- General Contractors GL (if needed)
- General Contractors Umbrella (if needed)
However, with an unendorsed Umbrella/Excess policy, the “Other Insurance” clause may present a problem. These clauses may state that the policy will respond as excess coverage over scheduled underlying insurance (such as the Named Insureds CGL) and any other available insurance (such as the Additional Insureds CGL), creating a “horizontal exhaustion of limits” scenario:
- Subcontractors CGL
- General Contractors CGL
- Umbrella Policies of both
There are two solutions to the “horizontal exhaustion” problem.
“Each policy, including umbrella/excess, shall state that the insurance provided to the additional insureds is primary and noncontributory to any other insurance (including primary, excess, self-insurance, or on any other basis) available to the additional insureds.”
Then have the Subcontractors insurer add “Primary and Noncontributory” language to its umbrella/excess policy.
Insurance Policy Language:
Have the insurer of the Subcontractor endorse the umbrella/excess with a Priority of Coverage endorsement, which reads something like this:
“Any entity qualifying as an additional insured on the insurance stated on the Schedule of Underlying Insurance shall be an additional insured on this policy. This insurance shall apply immediately upon exhaustion of the insurance stated in the Schedule of Underlying Insurance as respects the coverage afforded to any additional insured. This insurance shall apply before any other insurance available to the additional insured, on which the additional insured, whether such other insurance is primary, excess, contingent, or on any other basis, and we will not contribute from such insurance for defense or indemnity.”
Portions reprinted from the International Risk Management Institute.
Please note that the information contained in this posting is designed to provide general awareness in regard to the subject matter covered. It is not provided as legal, medical, or tax advice, nor is it intended to address all concerns in your workplace or for public health.
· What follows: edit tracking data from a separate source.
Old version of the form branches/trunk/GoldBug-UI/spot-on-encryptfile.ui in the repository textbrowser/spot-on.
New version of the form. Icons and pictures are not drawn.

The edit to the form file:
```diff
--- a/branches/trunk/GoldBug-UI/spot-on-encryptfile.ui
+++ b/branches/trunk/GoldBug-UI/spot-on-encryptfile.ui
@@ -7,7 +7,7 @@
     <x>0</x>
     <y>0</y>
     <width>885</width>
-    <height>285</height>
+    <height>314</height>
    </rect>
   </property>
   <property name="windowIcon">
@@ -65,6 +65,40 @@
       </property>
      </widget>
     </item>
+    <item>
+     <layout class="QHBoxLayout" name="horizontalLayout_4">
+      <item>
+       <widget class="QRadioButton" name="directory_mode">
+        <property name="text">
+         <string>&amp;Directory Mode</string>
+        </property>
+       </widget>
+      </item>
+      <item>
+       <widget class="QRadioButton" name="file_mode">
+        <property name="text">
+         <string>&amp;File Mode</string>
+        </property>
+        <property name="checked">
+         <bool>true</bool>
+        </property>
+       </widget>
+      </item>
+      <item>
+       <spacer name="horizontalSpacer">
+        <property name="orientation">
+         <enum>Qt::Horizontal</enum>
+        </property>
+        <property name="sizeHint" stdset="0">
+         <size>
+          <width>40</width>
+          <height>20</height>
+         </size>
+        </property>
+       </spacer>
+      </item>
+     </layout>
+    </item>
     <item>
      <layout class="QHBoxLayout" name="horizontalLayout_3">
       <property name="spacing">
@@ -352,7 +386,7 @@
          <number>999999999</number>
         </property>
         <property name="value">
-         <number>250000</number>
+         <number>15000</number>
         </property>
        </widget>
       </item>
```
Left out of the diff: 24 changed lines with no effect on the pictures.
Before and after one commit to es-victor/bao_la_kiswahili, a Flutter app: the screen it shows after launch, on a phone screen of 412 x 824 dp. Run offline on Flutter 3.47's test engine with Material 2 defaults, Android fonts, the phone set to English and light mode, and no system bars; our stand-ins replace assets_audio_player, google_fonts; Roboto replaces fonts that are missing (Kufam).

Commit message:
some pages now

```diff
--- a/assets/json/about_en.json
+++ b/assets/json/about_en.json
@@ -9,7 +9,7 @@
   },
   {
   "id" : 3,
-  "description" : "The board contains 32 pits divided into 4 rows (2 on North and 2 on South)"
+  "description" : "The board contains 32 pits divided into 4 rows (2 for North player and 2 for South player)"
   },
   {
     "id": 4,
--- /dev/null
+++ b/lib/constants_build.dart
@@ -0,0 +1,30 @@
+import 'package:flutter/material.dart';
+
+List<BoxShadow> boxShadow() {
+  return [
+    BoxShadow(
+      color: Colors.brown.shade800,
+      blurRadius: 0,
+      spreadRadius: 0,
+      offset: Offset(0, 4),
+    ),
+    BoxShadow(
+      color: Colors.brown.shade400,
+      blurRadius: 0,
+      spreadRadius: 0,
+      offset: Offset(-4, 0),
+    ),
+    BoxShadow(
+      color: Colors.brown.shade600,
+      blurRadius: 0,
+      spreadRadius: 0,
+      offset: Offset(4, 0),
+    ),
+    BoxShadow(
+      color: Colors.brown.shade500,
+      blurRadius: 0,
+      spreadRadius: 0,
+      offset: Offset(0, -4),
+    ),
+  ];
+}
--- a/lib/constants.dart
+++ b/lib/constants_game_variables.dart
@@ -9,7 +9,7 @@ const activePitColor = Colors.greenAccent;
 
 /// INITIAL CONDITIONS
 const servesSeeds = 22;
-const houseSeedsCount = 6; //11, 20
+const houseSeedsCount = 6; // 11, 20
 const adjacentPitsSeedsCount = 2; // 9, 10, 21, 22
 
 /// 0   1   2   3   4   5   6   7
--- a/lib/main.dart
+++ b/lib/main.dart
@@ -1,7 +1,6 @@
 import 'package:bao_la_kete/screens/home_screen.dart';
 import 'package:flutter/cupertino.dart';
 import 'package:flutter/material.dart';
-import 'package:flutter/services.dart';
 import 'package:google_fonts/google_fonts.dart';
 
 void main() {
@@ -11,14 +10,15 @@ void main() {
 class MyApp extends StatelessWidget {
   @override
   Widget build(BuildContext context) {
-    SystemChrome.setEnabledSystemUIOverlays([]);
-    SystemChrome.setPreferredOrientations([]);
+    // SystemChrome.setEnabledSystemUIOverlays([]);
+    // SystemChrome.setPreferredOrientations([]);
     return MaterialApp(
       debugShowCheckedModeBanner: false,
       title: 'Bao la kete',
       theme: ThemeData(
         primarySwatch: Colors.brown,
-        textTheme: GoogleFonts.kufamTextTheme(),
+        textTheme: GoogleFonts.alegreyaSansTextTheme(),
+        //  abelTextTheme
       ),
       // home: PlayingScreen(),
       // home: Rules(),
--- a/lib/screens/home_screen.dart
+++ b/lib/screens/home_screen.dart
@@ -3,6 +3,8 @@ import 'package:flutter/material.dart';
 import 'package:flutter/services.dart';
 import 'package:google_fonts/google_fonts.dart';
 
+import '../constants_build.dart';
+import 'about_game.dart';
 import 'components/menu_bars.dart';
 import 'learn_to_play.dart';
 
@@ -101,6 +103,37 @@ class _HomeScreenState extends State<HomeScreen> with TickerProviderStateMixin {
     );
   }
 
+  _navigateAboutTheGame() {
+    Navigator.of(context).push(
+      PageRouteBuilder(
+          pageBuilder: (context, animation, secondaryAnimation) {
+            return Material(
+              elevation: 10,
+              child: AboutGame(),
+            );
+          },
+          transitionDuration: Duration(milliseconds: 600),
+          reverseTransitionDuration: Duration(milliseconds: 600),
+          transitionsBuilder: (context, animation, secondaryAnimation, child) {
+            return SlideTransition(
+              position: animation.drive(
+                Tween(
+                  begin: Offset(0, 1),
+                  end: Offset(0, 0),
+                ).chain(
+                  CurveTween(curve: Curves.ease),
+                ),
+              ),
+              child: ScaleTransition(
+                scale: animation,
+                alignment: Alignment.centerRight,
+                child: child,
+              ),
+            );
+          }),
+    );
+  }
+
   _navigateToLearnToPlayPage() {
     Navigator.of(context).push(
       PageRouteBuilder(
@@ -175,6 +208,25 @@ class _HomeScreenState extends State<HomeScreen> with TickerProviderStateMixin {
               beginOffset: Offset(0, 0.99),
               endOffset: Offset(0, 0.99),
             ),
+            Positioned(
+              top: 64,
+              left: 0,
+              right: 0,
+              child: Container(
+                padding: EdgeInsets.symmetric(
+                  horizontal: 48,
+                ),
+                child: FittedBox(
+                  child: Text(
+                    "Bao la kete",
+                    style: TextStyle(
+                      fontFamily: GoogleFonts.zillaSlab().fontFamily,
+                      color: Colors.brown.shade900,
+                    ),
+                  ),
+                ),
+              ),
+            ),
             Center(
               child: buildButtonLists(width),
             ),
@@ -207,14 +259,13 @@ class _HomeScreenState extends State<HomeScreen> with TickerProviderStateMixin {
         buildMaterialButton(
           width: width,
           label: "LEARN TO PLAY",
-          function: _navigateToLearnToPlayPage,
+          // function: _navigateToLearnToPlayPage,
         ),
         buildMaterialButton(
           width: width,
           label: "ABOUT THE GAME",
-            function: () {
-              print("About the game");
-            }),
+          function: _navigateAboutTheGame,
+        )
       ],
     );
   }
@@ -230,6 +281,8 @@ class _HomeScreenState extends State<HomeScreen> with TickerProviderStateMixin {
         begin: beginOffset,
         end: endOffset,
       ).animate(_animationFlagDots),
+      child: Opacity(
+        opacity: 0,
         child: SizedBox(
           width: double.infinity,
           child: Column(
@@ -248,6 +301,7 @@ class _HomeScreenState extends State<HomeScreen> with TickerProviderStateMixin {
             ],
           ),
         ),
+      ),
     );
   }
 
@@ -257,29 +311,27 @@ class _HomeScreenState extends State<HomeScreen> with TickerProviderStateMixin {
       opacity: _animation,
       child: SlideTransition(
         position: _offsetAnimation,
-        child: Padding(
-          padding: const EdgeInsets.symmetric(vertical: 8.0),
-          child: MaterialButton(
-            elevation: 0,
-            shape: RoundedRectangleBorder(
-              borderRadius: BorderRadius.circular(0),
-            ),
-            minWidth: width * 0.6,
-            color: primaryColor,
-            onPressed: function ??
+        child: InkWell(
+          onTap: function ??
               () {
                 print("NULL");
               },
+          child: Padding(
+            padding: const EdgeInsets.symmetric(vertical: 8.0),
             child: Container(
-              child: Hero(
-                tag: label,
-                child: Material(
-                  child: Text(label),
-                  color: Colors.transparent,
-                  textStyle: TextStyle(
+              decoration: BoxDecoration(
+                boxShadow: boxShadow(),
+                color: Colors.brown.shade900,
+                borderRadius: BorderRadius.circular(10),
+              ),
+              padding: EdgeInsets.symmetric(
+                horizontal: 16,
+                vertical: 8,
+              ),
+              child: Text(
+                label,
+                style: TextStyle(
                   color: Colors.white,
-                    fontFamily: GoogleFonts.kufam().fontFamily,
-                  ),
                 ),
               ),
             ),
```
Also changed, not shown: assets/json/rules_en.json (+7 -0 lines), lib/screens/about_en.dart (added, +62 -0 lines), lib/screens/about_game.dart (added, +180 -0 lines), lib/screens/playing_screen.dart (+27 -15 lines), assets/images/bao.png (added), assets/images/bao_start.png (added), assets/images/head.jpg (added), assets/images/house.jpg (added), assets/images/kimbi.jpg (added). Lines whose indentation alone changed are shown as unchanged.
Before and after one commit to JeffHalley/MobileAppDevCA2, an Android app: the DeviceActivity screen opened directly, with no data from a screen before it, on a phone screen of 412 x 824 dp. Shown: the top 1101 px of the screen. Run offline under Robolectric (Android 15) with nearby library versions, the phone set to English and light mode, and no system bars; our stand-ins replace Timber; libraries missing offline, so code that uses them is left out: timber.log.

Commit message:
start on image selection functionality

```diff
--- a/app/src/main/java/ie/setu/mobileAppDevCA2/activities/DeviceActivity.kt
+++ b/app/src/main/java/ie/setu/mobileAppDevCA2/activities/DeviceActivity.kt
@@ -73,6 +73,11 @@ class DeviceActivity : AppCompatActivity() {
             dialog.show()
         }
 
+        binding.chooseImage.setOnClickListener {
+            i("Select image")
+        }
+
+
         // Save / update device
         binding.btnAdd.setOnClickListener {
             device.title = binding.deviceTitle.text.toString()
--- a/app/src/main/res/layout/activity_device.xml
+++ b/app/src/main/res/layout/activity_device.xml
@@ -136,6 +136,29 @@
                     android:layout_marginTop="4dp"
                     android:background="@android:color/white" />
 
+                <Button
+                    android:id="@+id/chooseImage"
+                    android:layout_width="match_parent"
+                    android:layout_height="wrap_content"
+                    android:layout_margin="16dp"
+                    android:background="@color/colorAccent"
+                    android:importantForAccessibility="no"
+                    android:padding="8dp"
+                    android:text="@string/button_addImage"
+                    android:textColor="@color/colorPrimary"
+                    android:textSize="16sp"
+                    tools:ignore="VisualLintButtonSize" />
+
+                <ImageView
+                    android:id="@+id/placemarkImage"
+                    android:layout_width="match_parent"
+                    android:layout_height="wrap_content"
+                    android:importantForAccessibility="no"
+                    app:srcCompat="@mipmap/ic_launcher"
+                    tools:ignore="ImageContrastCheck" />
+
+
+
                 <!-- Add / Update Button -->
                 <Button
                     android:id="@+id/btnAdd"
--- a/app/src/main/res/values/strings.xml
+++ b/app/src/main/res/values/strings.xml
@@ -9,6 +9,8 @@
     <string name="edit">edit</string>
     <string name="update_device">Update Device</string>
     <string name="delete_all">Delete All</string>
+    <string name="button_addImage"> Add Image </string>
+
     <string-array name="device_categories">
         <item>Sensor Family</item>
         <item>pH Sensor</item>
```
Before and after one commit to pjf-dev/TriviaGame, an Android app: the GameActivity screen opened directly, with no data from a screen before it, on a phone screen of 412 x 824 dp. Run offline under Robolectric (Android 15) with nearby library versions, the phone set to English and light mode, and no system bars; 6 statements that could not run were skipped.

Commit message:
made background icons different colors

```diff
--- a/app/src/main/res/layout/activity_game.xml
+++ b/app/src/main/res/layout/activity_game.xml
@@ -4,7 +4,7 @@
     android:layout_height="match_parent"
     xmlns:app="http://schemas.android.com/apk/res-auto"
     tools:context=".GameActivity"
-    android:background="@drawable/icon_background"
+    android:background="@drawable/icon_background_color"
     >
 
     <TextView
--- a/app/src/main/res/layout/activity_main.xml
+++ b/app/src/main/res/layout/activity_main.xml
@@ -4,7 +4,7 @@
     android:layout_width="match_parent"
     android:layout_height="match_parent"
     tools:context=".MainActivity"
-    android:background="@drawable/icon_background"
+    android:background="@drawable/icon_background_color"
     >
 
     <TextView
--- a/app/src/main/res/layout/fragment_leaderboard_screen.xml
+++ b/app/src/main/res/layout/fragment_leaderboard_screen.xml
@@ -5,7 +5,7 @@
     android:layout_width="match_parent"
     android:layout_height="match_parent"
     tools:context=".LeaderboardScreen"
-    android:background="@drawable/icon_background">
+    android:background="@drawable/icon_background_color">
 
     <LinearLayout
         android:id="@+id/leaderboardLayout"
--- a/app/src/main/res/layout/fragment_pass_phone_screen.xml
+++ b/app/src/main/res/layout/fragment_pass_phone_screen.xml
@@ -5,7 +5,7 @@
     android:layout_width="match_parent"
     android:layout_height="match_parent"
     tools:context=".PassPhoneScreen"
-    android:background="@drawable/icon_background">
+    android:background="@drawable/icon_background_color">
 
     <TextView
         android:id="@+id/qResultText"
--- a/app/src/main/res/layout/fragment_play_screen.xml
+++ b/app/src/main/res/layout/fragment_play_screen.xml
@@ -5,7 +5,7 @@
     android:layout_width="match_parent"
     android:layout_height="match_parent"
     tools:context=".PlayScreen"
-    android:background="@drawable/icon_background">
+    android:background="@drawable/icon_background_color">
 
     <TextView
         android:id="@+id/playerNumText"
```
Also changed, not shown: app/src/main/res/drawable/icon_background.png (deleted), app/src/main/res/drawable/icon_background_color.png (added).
No representation is made as to the sufficiency for your specific company’s needs. This post should be reviewed by your legal counsel or tax consultant before use.